    Resolved, That the Governing Board of the Los Angeles Unified School District hereby commits to the goals of achieving 100 percent clean, renewable energy in its electricity sector by 2030 and in all energy sectors, including heating, ventilation, air conditioning (HVAC), cooking, and transportation, by 2040 working in partnership alignment collaboration with the LADWP’s Sustainable City pLAn;

    Resolved further, That the Board directs the Facilities Services Division to assemble and oversee a task force no later than January 31, 2020, which will develop an implementation plan to meet these goals as well as reducing the District’s current level of waste production and increasing the impact of sustainability initiatives, and that the task force shall include District personnel, students, parents, our labor partners, energy providers, renewable energy experts, and clean energy advocates, including but not limited to, representatives from the

    Transportation Services Division, LADWP, Southern California Edison, the Clean Power Alliance, and 100% Green Schools LA;

    Resolved further, That the District’s 100 percent clean, renewable energy implementation plan shall include options that the District can pursue to achieve its clean, renewable energy goals and those options shall consider a combination of energy-saving measures, investments in on-site generation and storage through the FiT/FiT Plus programs and/or PPAs, as well as procurement through the Clean Power Alliance and other programs currently in development such as Direct Access;

    Resolved further, That the plan shall include a cost-benefit analysis for each option along with an overview of associated financing options, aimed at minimizing costs and maximizing long-term benefits to the District;

    Resolved further, That the plan shall also include measures that enhance equity (e.g., prioritizing infrastructure investments and employment opportunities in frontline and underserved communities) in our schools and provide student learning opportunities in STEM, leverage the Division of Adult and Career Education’s career pathways and apprenticeship programs, sustainability, and the green jobs economy;

    Resolved further, That the proposal shall include a cost/benefit analysis of the transition to and use of digital textbooks and alternatives to single-use consumable instructional materials, as well as recommendations for integrating climate science into professional development opportunities for teachers.

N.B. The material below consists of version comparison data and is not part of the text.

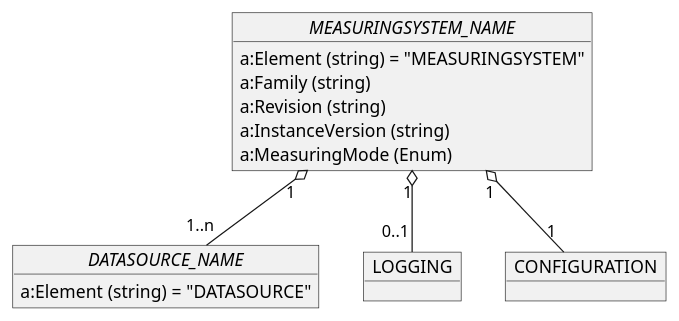
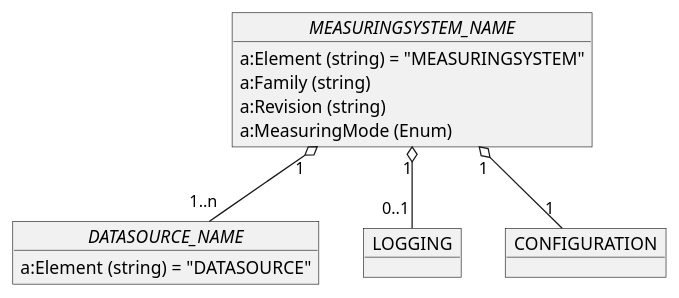
One commit to OpenRailAssociation/rcm-dx changed the ninth of 14 diagrams in images/rcm-dx-images.puml. Above: the diagram before and after it, drawn with PlantUML. The commit also changed other lines of this file and 2 other files, not shown here.

```diff
--- a/images/rcm-dx-images.puml
+++ b/images/rcm-dx-images.puml
@@ -272,20 +294,19 @@
 @startuml rcmdx_measuringsystem_group
   object "//MEASURINGSYSTEM_NAME//" as MEASURINGSYSTEM {
     a:Element (string) = "MEASURINGSYSTEM"
     a:Family (string)
     a:Revision (string)
-    a:InstanceVersion (string)
     a:MeasuringMode (Enum) 
   }
 
   object "//DATASOURCE_NAME//" as DATASOURCE {
     a:Element (string) = "DATASOURCE"
   }
   MEASURINGSYSTEM "1" o-- "1..n" DATASOURCE
 
   object LOGGING
   MEASURINGSYSTEM "1" o-- "0..1" LOGGING
 
   object "CONFIGURATION" as ms_config
   MEASURINGSYSTEM "1" o-- "1" ms_config
 @enduml
```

    Resolved further, That the District establish an innovation fund for students, with partnership from LADWP, the philanthropic community and outside partners, that would allow for District students to cultivate solutions to the climate crisis and for these innovations to be funded so they can be brought to fruition.

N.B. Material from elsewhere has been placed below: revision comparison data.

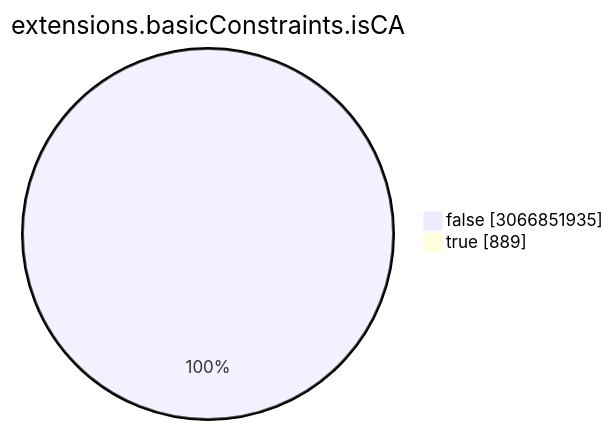
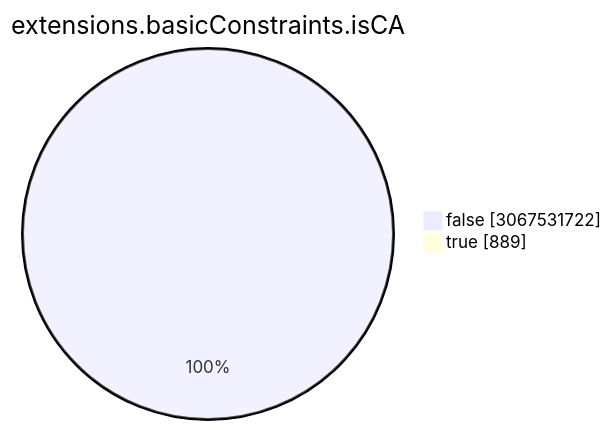
Before and after one commit to christiankrug/ctmonitor_visualization: the seventh of 15 diagrams in TOTAL/README.md, drawn with Mermaid. The commit also changed other lines of this file, not shown here.

````diff
--- a/TOTAL/README.md
+++ b/TOTAL/README.md
@@ -3086,6 +3086,6 @@
 ```mermaid
 pie showData
 title extensions.basicConstraints.isCA
-"false" :3066851935
+"false" :3067531722
 "true" :889
 ```
````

    Resolved further, That the task force hold stakeholder meetings once every four months with District teachers, parents, students, and staff in order to generate feedback;

    Resolved further, That the task force report to the Board with updates on the development of the implementation plan once every four months until the completed implementation plan is presented to the Board for adoption no later than January 31, 2021; and, be it finally

    Resolved, That the Board calls on city, state, and federal officials and agencies to work alongside the District in taking swift, effective action on climate change to protect current and future students, their families, and the communities in which they live.